_AIM OF THE TASK_
Give again the line that contains "2/3 approval required", plus every line after it to the end of the records, unchanged.

_SUPPLIED MATERIAL_
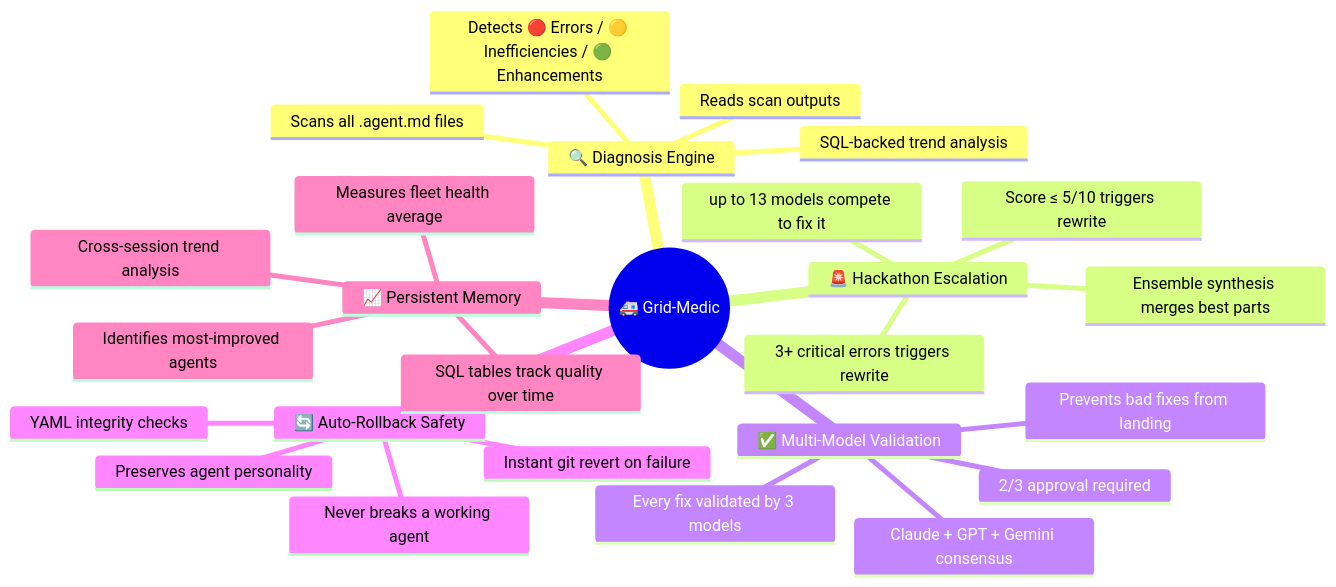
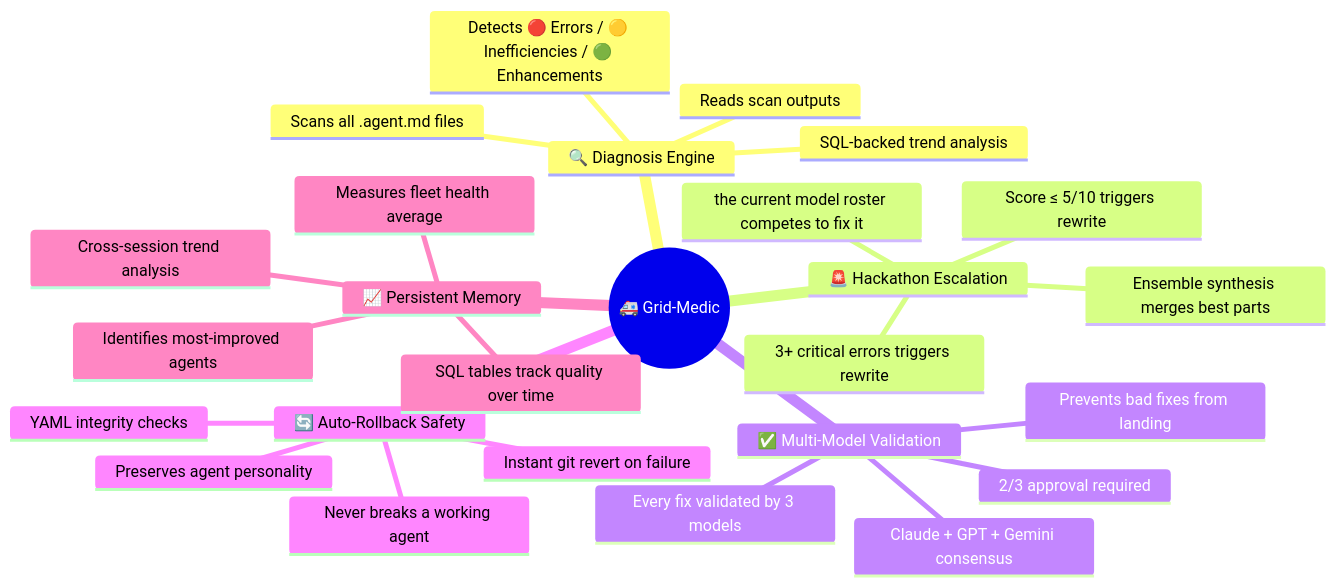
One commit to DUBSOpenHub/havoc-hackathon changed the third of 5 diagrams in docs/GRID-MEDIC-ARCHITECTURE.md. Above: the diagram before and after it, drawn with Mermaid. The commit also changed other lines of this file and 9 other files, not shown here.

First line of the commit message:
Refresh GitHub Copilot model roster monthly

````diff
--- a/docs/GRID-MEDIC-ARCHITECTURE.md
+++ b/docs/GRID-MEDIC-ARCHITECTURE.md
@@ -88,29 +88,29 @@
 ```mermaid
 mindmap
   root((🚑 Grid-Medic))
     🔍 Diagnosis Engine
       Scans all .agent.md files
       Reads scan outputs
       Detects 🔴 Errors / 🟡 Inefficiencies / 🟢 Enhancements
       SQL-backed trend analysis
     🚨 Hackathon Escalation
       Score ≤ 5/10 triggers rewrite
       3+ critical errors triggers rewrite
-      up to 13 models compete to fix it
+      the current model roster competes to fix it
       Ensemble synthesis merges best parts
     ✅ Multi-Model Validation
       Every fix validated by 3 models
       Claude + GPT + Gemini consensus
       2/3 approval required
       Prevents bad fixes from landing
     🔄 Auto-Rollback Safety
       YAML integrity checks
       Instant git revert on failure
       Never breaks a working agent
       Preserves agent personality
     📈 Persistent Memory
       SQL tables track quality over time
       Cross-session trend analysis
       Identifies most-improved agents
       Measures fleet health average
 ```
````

_COMPLETED EXERCISE_
       2/3 approval required
       Prevents bad fixes from landing
     🔄 Auto-Rollback Safety
       YAML integrity checks
       Instant git revert on failure
       Never breaks a working agent
       Preserves agent personality
     📈 Persistent Memory
       SQL tables track quality over time
       Cross-session trend analysis
       Identifies most-improved agents
       Measures fleet health average
 ```
````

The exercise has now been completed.